Helen C.K.S. is back! Don’t fail to follow her link to the Handmade Ryan Gosling Tumbler.
There never was such a woman for good tips on websites and films. I offer my own with appropriate diffidence: Twenty Twelve is back. Friday, 10 pm, BBC 2. Lord Downton Abbey (=Hugh Bonneville) is transmogrified into Ian Fletcher, head of the Deliverance Committee in charge of arrangements for the Olympic Games. Olympophobes like me and my husband may enjoy it a teensy bit more than the general population, but there is a lot for everyone if it's half as good as the first series.
The v-neck vest needs one more evening, or part of one, after all. I’ve ribbed both sleeve-holes and am about halfway through the neck ribbing. I started at one shoulder and picked up stitches down the front at the agreed rate, three stitches for every four rows, and then back up the second side to the other shoulder – and only then, stopped to count. I had exactly the same number of stitches on each side – 51. I’m not boasting or anything.
There is much to be said, and comments to be commented on, a propos both garlic mustard and the Sky Scarf, but I think I will deviate into Something Completely Different (and self-indulgent).
On Monday evening, for half an hour or so, my vision was distorted as if I were looking through tears, or broken glass. I have learned, fairly recently in a long life, to worry about retinal detachment so I wondered if this were that, and went screaming to the optician yesterday, and it wasn’t, my retinas are fine.

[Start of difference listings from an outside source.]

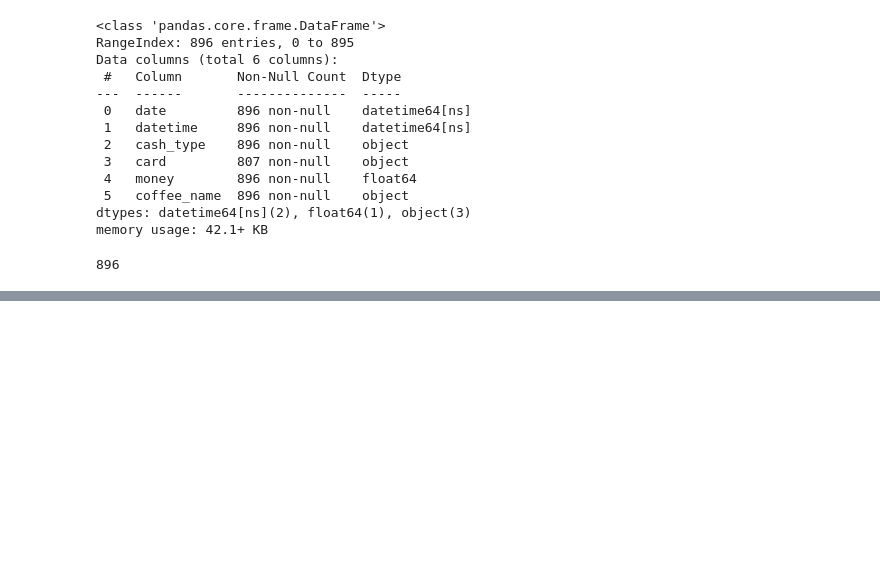
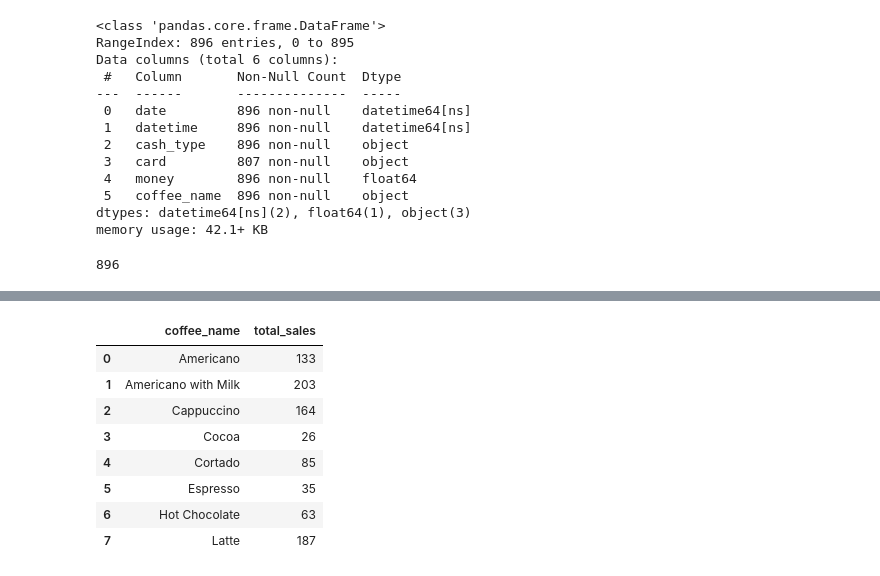
Before and after one commit to PedroJoas/SQL-analyses, a Jupyter notebook: coffee sales/Coffe_Sales_Analyses.ipynb, the cells around one changed output, grey strips where cells are left out. Drawn from its saved outputs; the diff is of its cells as text; code cells hidden in the pictures; blank space fills up the shorter version.

```diff
--- a/coffee sales/Coffe_Sales_Analyses.ipynb
+++ b/coffee sales/Coffe_Sales_Analyses.ipynb
@@ -99,0 +151,19 @@ SELECT * FROM coffeeSales
+# %%
+query = '''
+SELECT coffee_name, COUNT(*) AS total_sales
+FROM coffeeSales
+GROUP BY coffee_name
+'''
+
+df = pd.read_sql_query(query, conn)
+df
+# %% [output]
+|  | coffee_name | total_sales |
+| 0 | Americano | 133 |
+| 1 | Americano with Milk | 203 |
+| 2 | Cappuccino | 164 |
+| 3 | Cocoa | 26 |
+| 4 | Cortado | 85 |
+| 5 | Espresso | 35 |
+| 6 | Hot Chocolate | 63 |
+| 7 | Latte | 187 |
```
Also changed, not shown: parts of 14 cells of this notebook.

When I had my cataracts done four or five years ago, the surgeon said that my eye sockets were unusually deep and that that made retinal detachment more likely than for people with shallower eye sockets. Live and learn. A whole new anxiety to put up there with macular degeneration. My sister is a doctor, you will remember, so naturally I conferred with her on the subject.
Within a week, she woke up with symptoms of retinal detachment – it was like looking through lace, she said. She had prompt laser treatment, and all is well. But it proves that it can happen, and that God has a sense of humour.
The optician thought my symptom sounded like the visual distortions which often precede a migraine – or can happen, painlessly, with no headache to follow. That’s news. See a doctor if it goes on happening, she said. I am so relieved that my sight is, for the moment, safe, that I don’t care about anything else.
But it was a scare, and a chilling one. A reminder – I don’t want to be too gloomy here – that something serious and bad will happen in the reasonably near future, given my age.